Entrepreneurship is now a team sport, with leagues and teams all across the country. You no longer have to be in Silicon Valley or an alumnus of an Ivy League school to gain access to mentors, developers and peers who can influence and propel your business. In fact, some of the most vibrant communities for startups are in Austin, Boulder, Seattle and Fort Collins, Colorado.
To help you tap into the power of proximity, here are five people you should seek to surround yourself with to succeed.
1. Fellow entrepreneurs. When you’re in a strange place – a new industry, a new city or a foreign country – there’s a certain camaraderie that develops when you find someone in the same situation. Finding your fellow entrepreneurs and connecting with them, human-to-human, can provide a wealth of resources. Swap battle stories, dissect each other’s strategies, commiserate, share resources, tools and knowledge. Your businesses may be different but you’ll likely be surprised at the similarities of your experiences.
2. Someone to hold you accountable. When you’re accountable only to yourself, it’s easy to let things slip. Didn’t reach out to your set number of prospective investors this week? Who cares, only the dog knows. Instead, find an accountability partner who is aware of your goals and isn’t afraid to call you out if you miss a deadline.
Set-up a regular check-in (once a week is ideal) with your partner to review what you’ve accomplished, your next immediate goals and how you’re progressing overall in getting your start-up off the ground.
3. Mentors. You’ve probably heard it before, but it’s worth mentioning again – and again: find mentors. Yes, plural, mentors. I recommend finding many. As you grow personally and as your business grows, your needs change. The mentors who can keep advancing you will change, too. To approach mentorship with this model, be specific about your current challenges. Choose someone who will be authentic and have specific experience in the areas you want to improve.
4. Talent. For most tech companies today, the biggest challenge isn’t funding, it’s finding highly skilled engineers. If you’re the CEO, your number one job is to build your team. To do this, create ties into engineering communities to recruit the best developers. Most great hires come from personal connections and networks. You need to be swimming in a deep pool of intellectual capital to recruit the best employees.
5. Potential Partners. I am not just talking about finding your technical co-founder (although proximity is also key to that too). I am talking about creating key industry relationships that fill in gaps in your business. No company today can afford to cultivate all of its needs internally. Identifying and establishing industry relationships must be part of your growth strategy. Being in close proximity to other entrepreneurs can open doors you never expected.
Entrepreneurs are responsible for designing their own roadmap to success but the days of operating in a silo have come to an end.

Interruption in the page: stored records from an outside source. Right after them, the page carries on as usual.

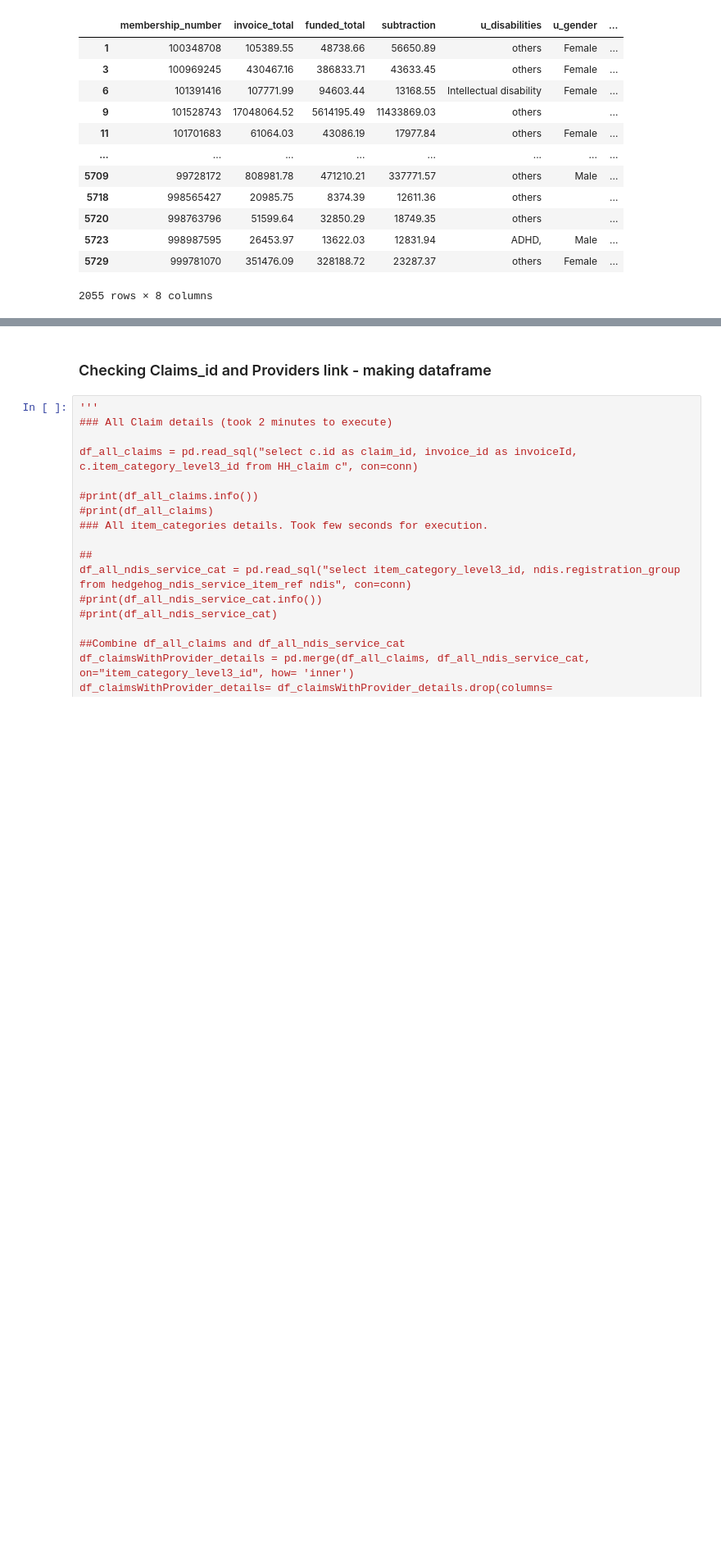
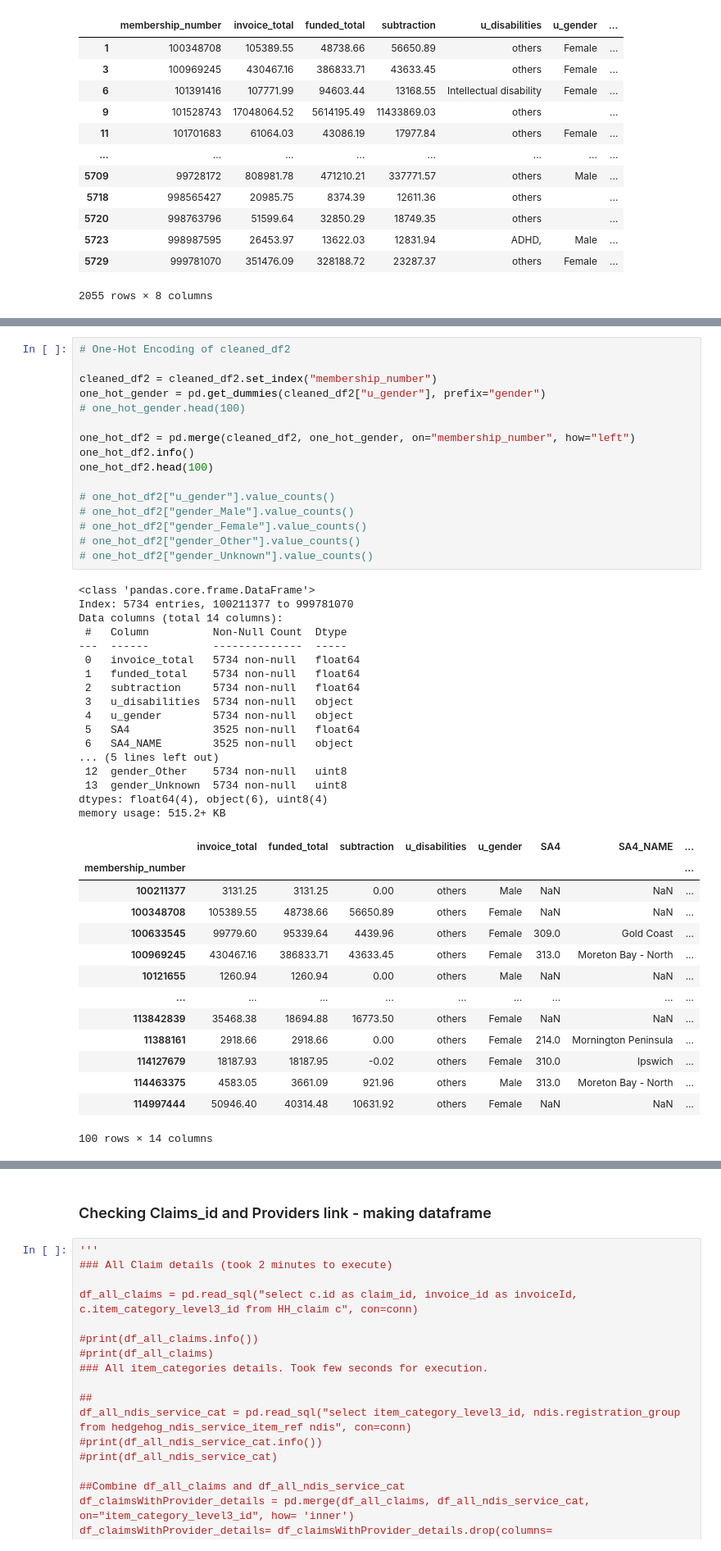
Before and after one commit to TheConMiz/ifn711_leap_in, a Jupyter notebook: LeapIn_Budget_Utilisation.ipynb, the cells around one changed output, grey strips where cells are left out. Shown at 82% size. Cells and saved outputs as stored; diff of their text form; blank space fills up the shorter version.

Commit message:
One-Hot Encoded Gender

```diff
--- a/LeapIn_Budget_Utilisation.ipynb
+++ b/LeapIn_Budget_Utilisation.ipynb
@@ -441,3 +529,51 @@ sub_1
+# %%
+# One-Hot Encoding of cleaned_df2
+
+cleaned_df2 = cleaned_df2.set_index("membership_number")
+one_hot_gender = pd.get_dummies(cleaned_df2["u_gender"], prefix="gender")
+# one_hot_gender.head(100)
+
+one_hot_df2 = pd.merge(cleaned_df2, one_hot_gender, on="membership_number", how="left")
+one_hot_df2.info()
+one_hot_df2.head(100)
+
+# one_hot_df2["u_gender"].value_counts()
+# one_hot_df2["gender_Male"].value_counts()
+# one_hot_df2["gender_Female"].value_counts()
+# one_hot_df2["gender_Other"].value_counts()
+# one_hot_df2["gender_Unknown"].value_counts()
+# %% [output]
+<class 'pandas.core.frame.DataFrame'>
+Index: 5734 entries, 100211377 to 999781070
+Data columns (total 14 columns):
+ #   Column          Non-Null Count  Dtype
+---  ------          --------------  -----
+ 0   invoice_total   5734 non-null   float64
+ 1   funded_total    5734 non-null   float64
+ 2   subtraction     5734 non-null   float64
+ 3   u_disabilities  5734 non-null   object
+ 4   u_gender        5734 non-null   object
+ 5   SA4             3525 non-null   float64
+ 6   SA4_NAME        3525 non-null   object
+... (5 lines left out)
+ 12  gender_Other    5734 non-null   uint8
+ 13  gender_Unknown  5734 non-null   uint8
+dtypes: float64(4), object(6), uint8(4)
+memory usage: 515.2+ KB
+|  | invoice_total | funded_total | subtraction | u_disabilities | u_gender | SA4 | SA4_NAME | ... |
+| membership_number |  |  |  |  |  |  |  | ... |
+| 100211377 | 3131.25 | 3131.25 | 0.00 | others | Male | NaN | NaN | ... |
+| 100348708 | 105389.55 | 48738.66 | 56650.89 | others | Female | NaN | NaN | ... |
+| 100633545 | 99779.60 | 95339.64 | 4439.96 | others | Female | 309.0 | Gold Coast | ... |
+| 100969245 | 430467.16 | 386833.71 | 43633.45 | others | Female | 313.0 | Moreton Bay - North | ... |
+| 10121655 | 1260.94 | 1260.94 | 0.00 | others | Male | NaN | NaN | ... |
+| ... | ... | ... | ... | ... | ... | ... | ... | ... |
+| 113842839 | 35468.38 | 18694.88 | 16773.50 | others | Female | NaN | NaN | ... |
+| 11388161 | 2918.66 | 2918.66 | 0.00 | others | Female | 214.0 | Mornington Peninsula | ... |
+| 114127679 | 18187.93 | 18187.95 | -0.02 | others | Female | 310.0 | Ipswich | ... |
+| 114463375 | 4583.05 | 3661.09 | 921.96 | others | Male | 313.0 | Moreton Bay - North | ... |
+| 114997444 | 50946.40 | 40314.48 | 10631.92 | others | Female | NaN | NaN | ... |
+100 rows × 14 columns
 # %%
 df_plan = pd.read_sql("select p.plan_key, p.member_key, p.status, p.start_date, p.end_date, pb.item_category_level2_key, pb.allocation, pb.remaining from HH_plan p join HH_plan_budget pb on p.plan_key = pb.plan_key", con=conn)
 
```
Also changed, not shown: parts of 8 cells of this notebook.
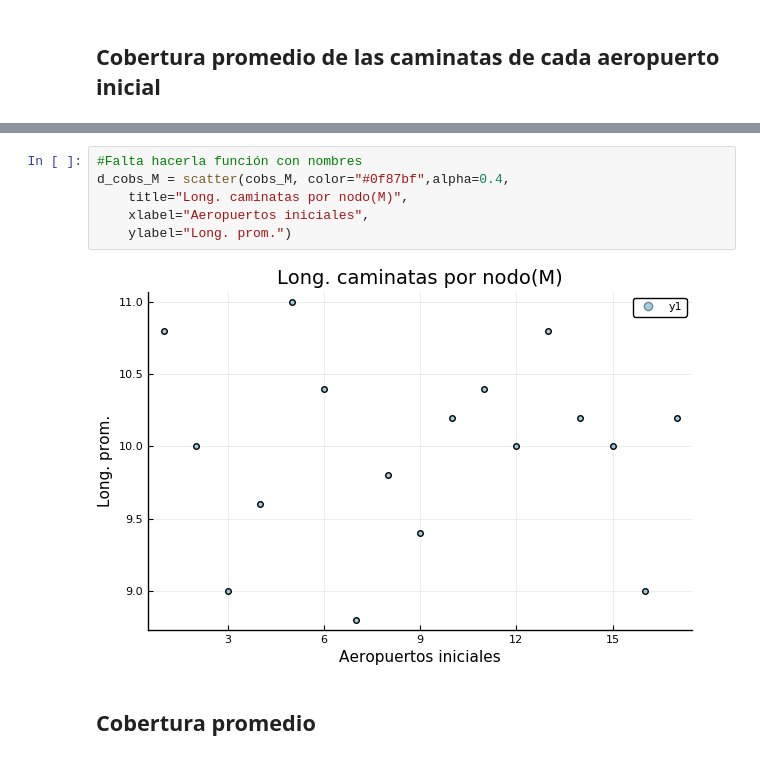
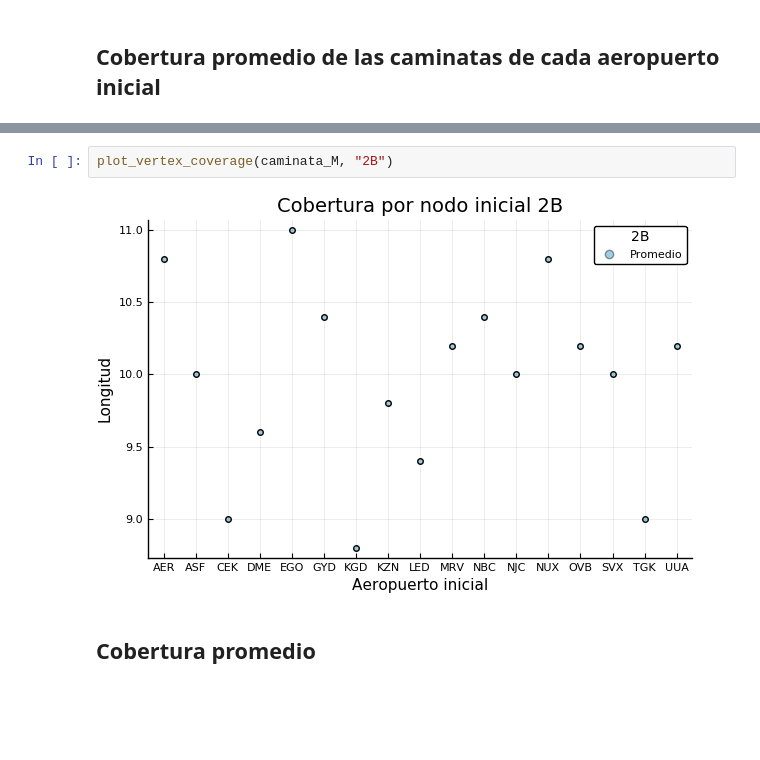
Before and after one commit to Yuriyama/Proyecto_aerolineas, a Jupyter notebook: Code/2B.ipynb, the cells around one changed output, grey strips where cells are left out. Drawn from its saved outputs; the diff is of its cells as text; blank space fills up the shorter version.

```diff
--- a/Code/2B.ipynb
+++ b/Code/2B.ipynb
@@ -1755,14 +1718,10 @@ cobs_M = @time vertex_coverage(caminata_M)
  10.0
   9.0
  10.2
-# %%
-#Falta hacerla función con nombres
-d_cobs_M = scatter(cobs_M, color="#0f87bf",alpha=0.4,
-    title="Long. caminatas por nodo(M)",
-    xlabel="Aeropuertos iniciales",
-    ylabel="Long. prom.")
-# %% [output]
-[figure, removed]
+# %%
+plot_vertex_coverage(caminata_M, "2B")
+# %% [output]
+[figure, added]
 # %% [markdown]
 ## Cobertura promedio
 # %%
```
Also changed, not shown: parts of 73 cells of this notebook.
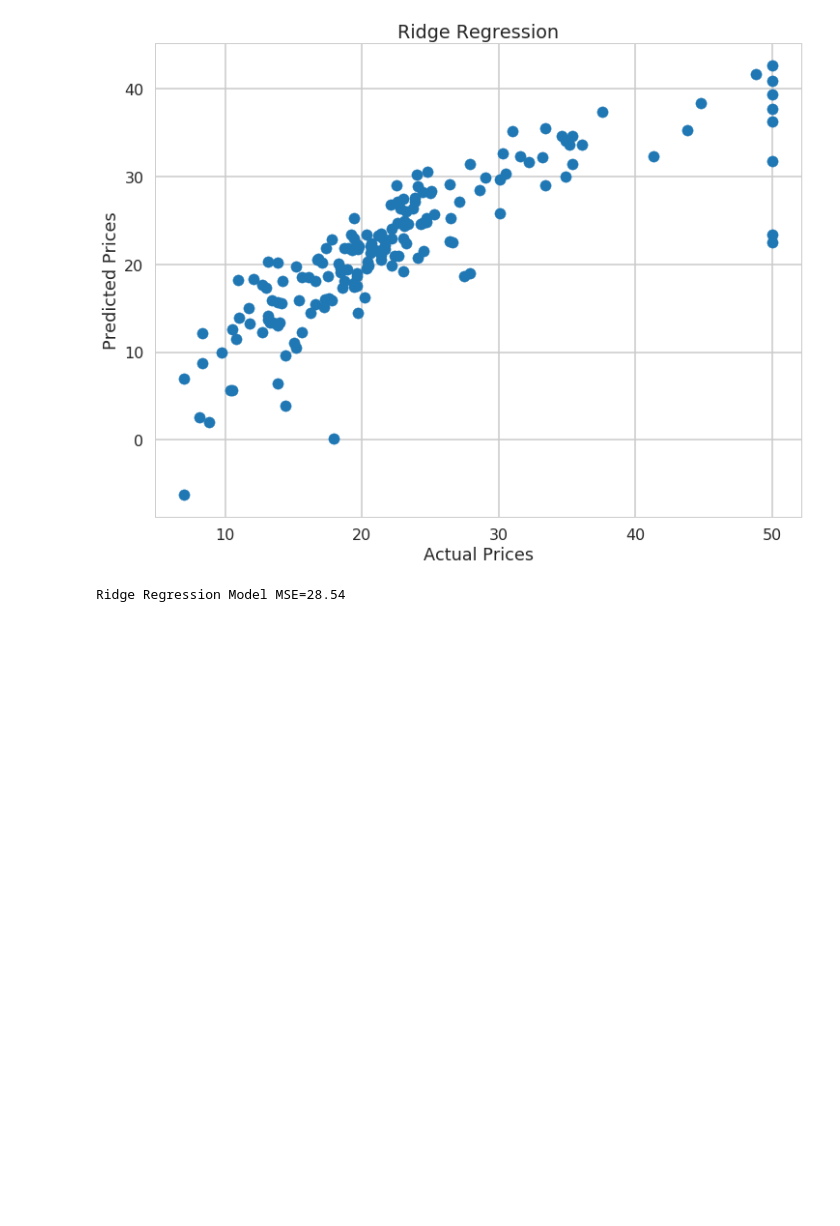
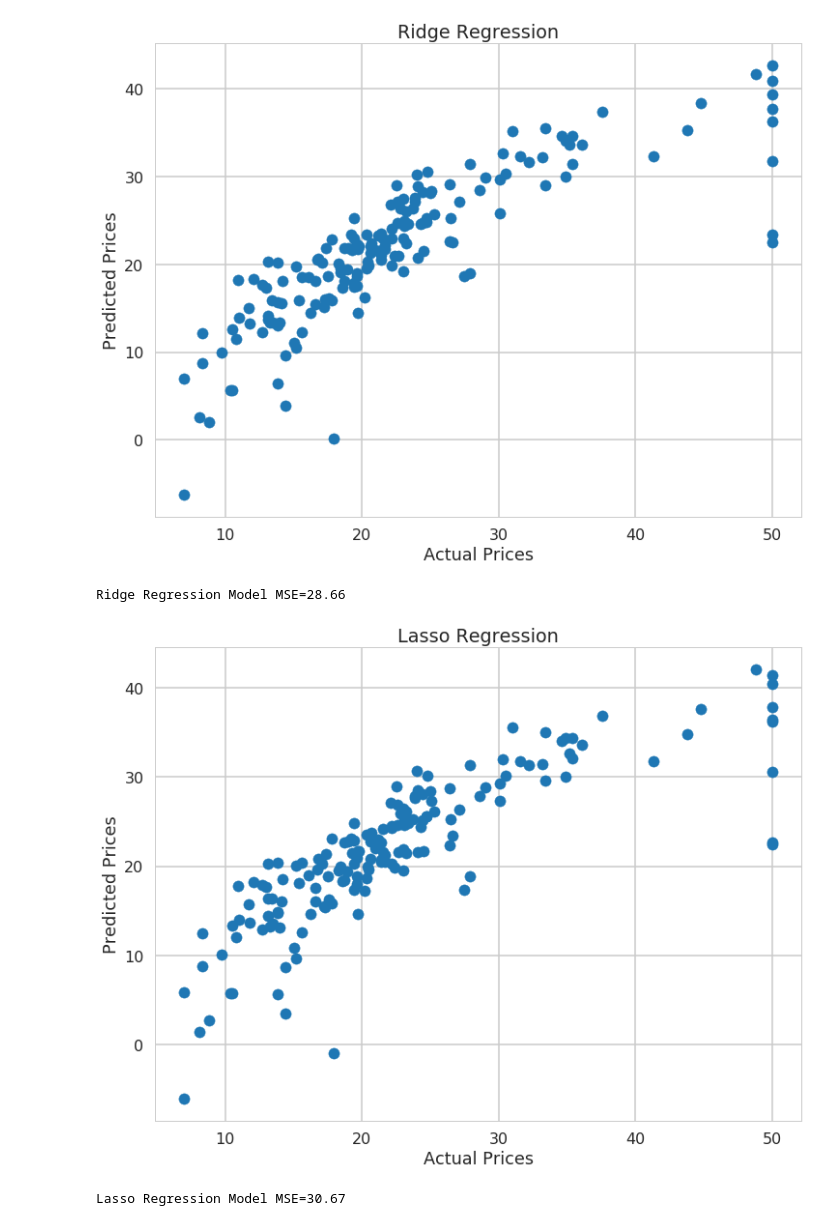
Before and after one commit to justthetips/ml, a Jupyter notebook: Boston Housing Dataset.ipynb, the cells around one changed output. Saved outputs shown, nothing was run; the diff lists cells and outputs as text; code cells hidden in the pictures; blank space fills up the shorter version.

```diff
--- a/Boston Housing Dataset.ipynb
+++ b/Boston Housing Dataset.ipynb
@@ -105,7 +106,27 @@ plt.show()
 [figure]
 # %%
 rrm_mse = mean_squared_error(y_test, rrm_y_hat)
-mse_dict['Ridge Regression'] = lm_mse
-print('Ridge Regression Model MSE={:.2f}'.format(lm_mse))
+mse_dict['Ridge Regression'] = rrm_mse
+print('Ridge Regression Model MSE={:.2f}'.format(rrm_mse))
 # %% [output]
-Ridge Regression Model MSE=28.54
+Ridge Regression Model MSE=28.66
+# %%
+#lasso regression
+lrm = linear_model.Lasso(alpha=.1)
+lrm.fit(X_train, y_train)
+lrm_y_hat = lrm.predict(X_test)
+
+plt.figure(figsize=(12,9))
+plt.scatter(y_test, lrm_y_hat)
+plt.xlabel('Actual Prices')
+plt.ylabel('Predicted Prices')
+plt.title('Lasso Regression')
+plt.show()
+# %% [output]
+[figure, added]
+# %%
+lrm_mse = mean_squared_error(y_test, lrm_y_hat)
+mse_dict['Lasso Regression'] = lrm_mse
+print('Lasso Regression Model MSE={:.2f}'.format(lrm_mse))
+# %% [output]
+Lasso Regression Model MSE=30.67
```
Also changed, not shown: parts of 3 cells of this notebook, 1 other file.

This list is just a start. There are many ways to access the types of people, tools and support needed to reach your goals. Us the power of proximity to reach the next stage of your venture.